In addition to an imaging camera, a radiometer would take the first direct measurements of how much sunlight is reflected and emitted from the whole Earth (albedo). This data could constitute a barometer for the process of global warming. The scientific goals expanded to measure the amount of solar energy reaching Earth, cloud patterns, weather systems, monitor the health of Earth's vegetation, and track the amount of UV light reaching the surface through the ozone layer.
While NASA's Inspector General questioned the cost/benefit ratio of the project (quite rightly -- that's his job) the National Academy of Science, queried by Congress, found the mission to be "strong and scientifically vital."
Nevertheless, the satellite was mothballed for eight years under the Bush administration, and remains in limbo today.
The information the satellite would provide is phenomenally important, and should be important to "skeptics," as well. Directly measuring the Earth's radiation budget (energy in versus energy out) gives you a direct, observed value of global warming, magnitude and sign. By tracking our albedo, vegetation, and cloud patterns, the satellite would monitor three of the most important feedbacks in climate change.

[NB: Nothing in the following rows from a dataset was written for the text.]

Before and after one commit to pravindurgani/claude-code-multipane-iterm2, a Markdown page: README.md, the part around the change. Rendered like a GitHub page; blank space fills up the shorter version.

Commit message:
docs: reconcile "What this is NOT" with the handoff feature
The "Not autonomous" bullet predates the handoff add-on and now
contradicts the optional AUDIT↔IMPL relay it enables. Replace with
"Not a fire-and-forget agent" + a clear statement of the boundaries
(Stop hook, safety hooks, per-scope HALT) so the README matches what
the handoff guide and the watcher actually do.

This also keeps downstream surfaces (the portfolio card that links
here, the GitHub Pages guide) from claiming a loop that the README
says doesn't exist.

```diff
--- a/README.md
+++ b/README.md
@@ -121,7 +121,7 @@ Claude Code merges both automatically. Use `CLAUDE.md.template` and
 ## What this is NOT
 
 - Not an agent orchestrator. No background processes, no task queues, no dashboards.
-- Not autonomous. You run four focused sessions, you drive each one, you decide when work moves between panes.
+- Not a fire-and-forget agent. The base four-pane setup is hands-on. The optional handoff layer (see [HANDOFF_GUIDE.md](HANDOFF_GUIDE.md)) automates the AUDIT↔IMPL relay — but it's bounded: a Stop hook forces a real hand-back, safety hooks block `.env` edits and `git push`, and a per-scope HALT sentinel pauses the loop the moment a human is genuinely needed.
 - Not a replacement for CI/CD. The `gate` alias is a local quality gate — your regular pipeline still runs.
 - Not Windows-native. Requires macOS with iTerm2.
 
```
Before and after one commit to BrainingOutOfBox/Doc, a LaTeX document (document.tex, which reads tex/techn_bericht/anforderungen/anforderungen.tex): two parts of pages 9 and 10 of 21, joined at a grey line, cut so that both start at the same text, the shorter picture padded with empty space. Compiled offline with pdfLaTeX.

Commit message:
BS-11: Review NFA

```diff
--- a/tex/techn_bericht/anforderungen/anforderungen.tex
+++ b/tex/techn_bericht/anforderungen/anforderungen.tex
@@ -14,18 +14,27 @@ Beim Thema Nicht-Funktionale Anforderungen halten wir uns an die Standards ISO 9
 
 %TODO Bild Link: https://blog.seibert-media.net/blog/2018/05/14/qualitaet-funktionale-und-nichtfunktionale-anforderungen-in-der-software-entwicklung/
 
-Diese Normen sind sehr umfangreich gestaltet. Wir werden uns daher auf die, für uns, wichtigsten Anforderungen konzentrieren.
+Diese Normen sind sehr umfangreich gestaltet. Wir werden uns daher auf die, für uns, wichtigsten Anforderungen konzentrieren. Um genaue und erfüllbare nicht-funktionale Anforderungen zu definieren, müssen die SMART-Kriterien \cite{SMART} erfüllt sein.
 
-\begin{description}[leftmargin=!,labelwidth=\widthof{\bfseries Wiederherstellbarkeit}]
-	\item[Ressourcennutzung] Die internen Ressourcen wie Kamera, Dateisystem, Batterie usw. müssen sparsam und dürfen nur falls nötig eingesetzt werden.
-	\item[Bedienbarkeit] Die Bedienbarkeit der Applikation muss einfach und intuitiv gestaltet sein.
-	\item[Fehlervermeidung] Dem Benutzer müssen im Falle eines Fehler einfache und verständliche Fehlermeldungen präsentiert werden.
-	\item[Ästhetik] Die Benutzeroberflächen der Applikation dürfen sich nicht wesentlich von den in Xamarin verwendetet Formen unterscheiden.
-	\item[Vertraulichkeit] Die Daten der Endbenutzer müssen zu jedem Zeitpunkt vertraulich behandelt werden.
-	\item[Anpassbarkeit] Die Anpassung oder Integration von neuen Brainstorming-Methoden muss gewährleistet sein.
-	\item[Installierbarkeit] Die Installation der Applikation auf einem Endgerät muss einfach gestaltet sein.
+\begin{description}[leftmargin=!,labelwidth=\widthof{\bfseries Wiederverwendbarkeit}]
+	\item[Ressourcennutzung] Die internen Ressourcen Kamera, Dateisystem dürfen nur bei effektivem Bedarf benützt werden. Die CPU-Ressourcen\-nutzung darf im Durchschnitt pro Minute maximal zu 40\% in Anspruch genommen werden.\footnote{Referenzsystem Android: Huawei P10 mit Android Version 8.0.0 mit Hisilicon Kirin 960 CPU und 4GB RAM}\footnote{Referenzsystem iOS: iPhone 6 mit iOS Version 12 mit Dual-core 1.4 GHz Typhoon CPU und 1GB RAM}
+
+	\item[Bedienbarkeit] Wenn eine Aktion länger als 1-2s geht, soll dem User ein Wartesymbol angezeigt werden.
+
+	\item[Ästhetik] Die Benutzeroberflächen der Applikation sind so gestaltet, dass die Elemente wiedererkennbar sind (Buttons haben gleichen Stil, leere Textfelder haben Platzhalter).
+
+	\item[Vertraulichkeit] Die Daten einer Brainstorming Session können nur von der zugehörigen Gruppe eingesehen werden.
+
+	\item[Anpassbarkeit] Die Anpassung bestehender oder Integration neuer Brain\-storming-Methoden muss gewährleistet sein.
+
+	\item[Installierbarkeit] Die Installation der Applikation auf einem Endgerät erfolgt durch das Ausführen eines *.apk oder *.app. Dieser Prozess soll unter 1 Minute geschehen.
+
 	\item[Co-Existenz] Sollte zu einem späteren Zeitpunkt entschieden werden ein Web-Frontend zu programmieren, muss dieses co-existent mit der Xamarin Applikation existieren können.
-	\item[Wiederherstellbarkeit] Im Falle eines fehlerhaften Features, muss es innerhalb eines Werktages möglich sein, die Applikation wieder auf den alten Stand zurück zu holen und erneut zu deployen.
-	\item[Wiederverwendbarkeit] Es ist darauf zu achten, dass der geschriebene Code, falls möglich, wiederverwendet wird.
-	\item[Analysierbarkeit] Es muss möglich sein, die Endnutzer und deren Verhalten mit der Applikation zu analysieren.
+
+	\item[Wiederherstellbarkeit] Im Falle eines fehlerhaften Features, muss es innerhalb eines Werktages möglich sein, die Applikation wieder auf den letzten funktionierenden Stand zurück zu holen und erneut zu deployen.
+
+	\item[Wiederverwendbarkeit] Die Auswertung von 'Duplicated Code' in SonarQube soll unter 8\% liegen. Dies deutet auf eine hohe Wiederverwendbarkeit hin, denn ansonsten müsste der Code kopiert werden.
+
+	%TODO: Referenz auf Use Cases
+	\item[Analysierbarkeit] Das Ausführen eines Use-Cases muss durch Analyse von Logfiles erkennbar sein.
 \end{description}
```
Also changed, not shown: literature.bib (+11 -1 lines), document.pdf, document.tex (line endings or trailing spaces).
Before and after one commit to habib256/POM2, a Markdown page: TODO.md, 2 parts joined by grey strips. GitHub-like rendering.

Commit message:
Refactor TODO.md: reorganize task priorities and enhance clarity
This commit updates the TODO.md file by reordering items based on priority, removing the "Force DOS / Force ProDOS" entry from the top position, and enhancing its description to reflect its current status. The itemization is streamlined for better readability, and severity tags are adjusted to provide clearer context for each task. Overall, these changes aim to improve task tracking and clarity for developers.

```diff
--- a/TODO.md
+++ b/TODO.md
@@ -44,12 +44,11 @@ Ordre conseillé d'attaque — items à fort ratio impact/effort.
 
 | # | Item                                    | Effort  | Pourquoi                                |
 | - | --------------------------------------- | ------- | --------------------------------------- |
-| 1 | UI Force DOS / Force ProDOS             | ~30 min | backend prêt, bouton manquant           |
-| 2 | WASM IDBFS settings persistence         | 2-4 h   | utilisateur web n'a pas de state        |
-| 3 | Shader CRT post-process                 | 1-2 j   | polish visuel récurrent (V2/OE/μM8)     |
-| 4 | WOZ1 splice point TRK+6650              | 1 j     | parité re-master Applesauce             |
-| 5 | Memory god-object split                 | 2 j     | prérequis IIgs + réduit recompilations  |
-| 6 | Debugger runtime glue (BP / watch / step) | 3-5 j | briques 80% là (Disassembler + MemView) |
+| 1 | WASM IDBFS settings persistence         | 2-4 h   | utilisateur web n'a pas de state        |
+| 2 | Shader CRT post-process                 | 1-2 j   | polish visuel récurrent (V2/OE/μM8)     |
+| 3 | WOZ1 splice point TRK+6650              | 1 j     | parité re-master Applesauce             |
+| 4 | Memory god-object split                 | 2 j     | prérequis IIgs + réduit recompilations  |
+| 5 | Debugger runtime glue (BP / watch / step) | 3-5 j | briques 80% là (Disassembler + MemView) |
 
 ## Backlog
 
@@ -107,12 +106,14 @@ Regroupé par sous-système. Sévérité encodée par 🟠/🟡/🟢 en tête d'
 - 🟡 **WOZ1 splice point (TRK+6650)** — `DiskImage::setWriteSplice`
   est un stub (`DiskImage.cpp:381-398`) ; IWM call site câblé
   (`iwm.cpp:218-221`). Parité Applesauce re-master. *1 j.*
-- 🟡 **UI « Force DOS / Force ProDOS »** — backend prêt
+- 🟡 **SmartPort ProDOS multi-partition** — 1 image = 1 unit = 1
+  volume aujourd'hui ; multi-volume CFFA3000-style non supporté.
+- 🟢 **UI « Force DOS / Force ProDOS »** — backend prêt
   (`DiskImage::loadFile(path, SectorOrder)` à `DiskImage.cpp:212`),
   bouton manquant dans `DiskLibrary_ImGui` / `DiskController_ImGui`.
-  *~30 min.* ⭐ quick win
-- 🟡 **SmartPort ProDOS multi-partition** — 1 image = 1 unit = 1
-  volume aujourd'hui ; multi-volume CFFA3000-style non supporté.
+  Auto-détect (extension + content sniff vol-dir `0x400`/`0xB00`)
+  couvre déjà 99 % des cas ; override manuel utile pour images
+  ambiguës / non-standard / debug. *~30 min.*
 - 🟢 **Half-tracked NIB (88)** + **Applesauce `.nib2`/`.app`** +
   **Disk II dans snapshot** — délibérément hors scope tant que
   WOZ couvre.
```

If you want an easy way to tell who not to trust in a scientific debate, it's the side that's afraid of better measurements. Those that want to softpedal global warming or deny it entirely always claim frustration with the lack of clarity (as they see it) in the science, but where's their drive to collect observations and achieve a better understanding? DSCOVR waits in a warehouse, but climate change isn't waiting.